--- START ---

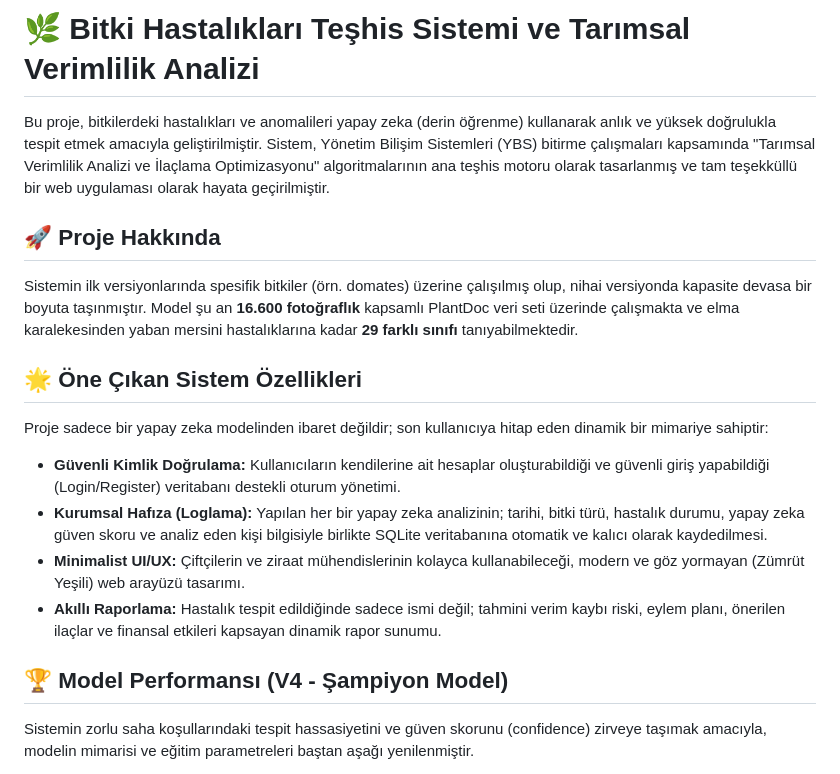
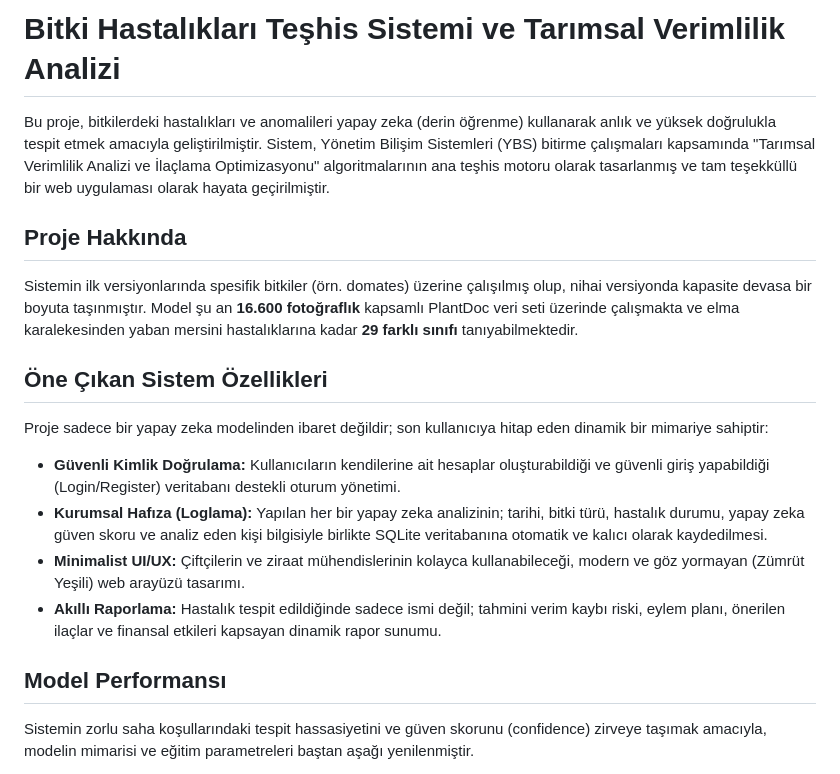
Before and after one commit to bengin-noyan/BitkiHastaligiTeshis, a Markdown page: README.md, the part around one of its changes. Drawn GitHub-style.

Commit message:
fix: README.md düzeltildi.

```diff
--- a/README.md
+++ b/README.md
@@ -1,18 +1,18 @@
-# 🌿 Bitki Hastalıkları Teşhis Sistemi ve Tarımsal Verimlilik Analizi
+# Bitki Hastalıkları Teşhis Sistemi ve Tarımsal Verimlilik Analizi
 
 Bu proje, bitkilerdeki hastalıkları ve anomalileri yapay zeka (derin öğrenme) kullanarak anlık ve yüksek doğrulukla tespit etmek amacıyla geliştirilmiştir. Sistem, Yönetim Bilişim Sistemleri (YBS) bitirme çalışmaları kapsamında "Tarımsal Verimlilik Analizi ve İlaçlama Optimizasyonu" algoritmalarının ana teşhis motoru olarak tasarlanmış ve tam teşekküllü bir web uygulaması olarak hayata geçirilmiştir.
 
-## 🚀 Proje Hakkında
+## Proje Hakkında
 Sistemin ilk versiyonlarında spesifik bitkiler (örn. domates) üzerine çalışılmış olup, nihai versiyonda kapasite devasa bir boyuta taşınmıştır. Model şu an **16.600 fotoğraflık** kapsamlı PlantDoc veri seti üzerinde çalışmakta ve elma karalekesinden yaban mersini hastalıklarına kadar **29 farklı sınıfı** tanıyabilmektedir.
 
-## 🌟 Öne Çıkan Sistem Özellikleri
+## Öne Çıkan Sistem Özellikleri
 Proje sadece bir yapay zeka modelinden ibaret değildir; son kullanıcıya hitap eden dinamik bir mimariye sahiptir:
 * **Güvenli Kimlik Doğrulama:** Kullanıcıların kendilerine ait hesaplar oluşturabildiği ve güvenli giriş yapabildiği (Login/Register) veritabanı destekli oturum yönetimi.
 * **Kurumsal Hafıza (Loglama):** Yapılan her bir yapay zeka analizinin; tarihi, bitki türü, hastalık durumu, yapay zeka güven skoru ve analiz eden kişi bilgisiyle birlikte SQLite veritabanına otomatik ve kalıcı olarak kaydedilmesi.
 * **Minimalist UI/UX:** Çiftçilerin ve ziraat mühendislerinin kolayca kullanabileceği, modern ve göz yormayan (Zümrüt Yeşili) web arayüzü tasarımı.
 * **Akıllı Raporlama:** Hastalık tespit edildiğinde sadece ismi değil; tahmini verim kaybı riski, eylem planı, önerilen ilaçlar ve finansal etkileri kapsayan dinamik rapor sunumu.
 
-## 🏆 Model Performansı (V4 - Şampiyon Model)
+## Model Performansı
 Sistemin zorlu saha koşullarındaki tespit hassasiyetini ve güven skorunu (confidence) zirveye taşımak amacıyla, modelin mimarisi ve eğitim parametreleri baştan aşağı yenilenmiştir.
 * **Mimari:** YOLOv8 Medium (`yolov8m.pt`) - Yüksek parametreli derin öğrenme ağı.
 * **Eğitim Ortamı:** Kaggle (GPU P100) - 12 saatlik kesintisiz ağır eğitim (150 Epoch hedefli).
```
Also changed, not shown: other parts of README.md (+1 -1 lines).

--- END ---
--- START ---

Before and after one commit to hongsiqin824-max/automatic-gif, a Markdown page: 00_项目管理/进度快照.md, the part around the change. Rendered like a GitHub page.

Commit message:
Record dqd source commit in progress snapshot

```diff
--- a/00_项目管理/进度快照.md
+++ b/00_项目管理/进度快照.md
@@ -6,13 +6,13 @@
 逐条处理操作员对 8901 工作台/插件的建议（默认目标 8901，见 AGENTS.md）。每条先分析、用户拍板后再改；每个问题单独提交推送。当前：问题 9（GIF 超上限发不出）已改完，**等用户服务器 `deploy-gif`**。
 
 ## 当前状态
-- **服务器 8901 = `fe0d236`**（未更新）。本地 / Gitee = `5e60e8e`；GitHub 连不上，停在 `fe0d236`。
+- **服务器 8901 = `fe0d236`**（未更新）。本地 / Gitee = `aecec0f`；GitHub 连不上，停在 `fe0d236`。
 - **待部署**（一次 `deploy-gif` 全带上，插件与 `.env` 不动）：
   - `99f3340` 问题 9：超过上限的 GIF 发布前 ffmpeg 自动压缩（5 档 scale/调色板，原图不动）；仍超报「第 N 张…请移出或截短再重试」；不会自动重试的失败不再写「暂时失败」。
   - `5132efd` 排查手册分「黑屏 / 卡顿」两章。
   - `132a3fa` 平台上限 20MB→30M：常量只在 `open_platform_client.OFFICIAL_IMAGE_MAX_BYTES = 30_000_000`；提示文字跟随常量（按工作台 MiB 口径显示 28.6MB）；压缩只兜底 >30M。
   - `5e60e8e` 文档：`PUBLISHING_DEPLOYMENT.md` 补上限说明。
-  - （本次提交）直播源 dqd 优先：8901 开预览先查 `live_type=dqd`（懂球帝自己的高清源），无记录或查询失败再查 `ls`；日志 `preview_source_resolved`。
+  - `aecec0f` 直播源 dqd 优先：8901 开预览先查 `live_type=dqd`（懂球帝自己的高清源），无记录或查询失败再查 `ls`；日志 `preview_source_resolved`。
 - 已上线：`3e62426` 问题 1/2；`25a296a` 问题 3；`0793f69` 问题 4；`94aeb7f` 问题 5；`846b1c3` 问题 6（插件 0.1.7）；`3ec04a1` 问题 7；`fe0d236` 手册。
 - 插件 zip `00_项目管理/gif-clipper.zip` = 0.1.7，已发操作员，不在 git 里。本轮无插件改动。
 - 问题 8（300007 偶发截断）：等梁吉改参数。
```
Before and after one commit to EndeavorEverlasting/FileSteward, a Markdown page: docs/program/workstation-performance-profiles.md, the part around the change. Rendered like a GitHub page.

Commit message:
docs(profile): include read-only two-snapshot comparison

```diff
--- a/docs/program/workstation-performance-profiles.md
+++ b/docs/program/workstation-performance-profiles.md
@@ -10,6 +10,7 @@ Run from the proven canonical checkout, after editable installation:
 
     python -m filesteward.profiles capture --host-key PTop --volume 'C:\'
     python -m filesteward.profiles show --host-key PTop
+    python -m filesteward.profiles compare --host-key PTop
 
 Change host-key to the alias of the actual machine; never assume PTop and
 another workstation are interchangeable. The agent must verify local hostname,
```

--- END ---
--- START ---

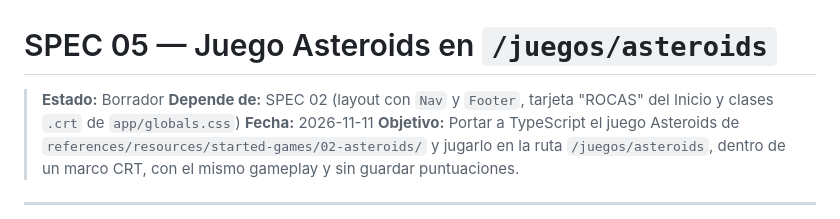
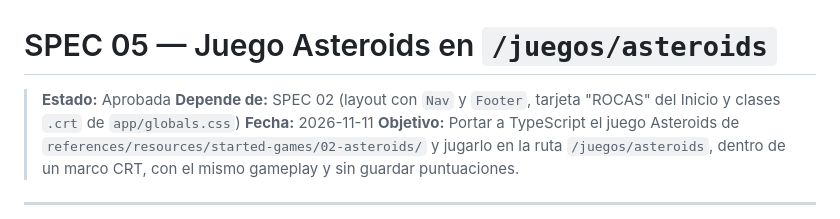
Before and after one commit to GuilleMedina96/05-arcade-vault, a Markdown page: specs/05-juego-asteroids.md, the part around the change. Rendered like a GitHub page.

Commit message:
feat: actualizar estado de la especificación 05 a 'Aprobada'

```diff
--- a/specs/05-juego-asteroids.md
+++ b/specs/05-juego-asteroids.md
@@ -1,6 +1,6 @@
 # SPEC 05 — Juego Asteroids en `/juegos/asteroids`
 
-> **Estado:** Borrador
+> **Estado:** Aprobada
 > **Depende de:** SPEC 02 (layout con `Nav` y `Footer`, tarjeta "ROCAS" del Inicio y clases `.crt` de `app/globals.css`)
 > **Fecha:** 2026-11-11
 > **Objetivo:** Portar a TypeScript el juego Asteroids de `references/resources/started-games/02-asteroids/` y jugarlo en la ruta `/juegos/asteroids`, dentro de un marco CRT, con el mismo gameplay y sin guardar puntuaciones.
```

--- END ---

Task to complete
Which of the lines above include the word "snapshot"? List those lines.

Written reply
Record dqd source commit in progress snapshot
docs(profile): include read-only two-snapshot comparison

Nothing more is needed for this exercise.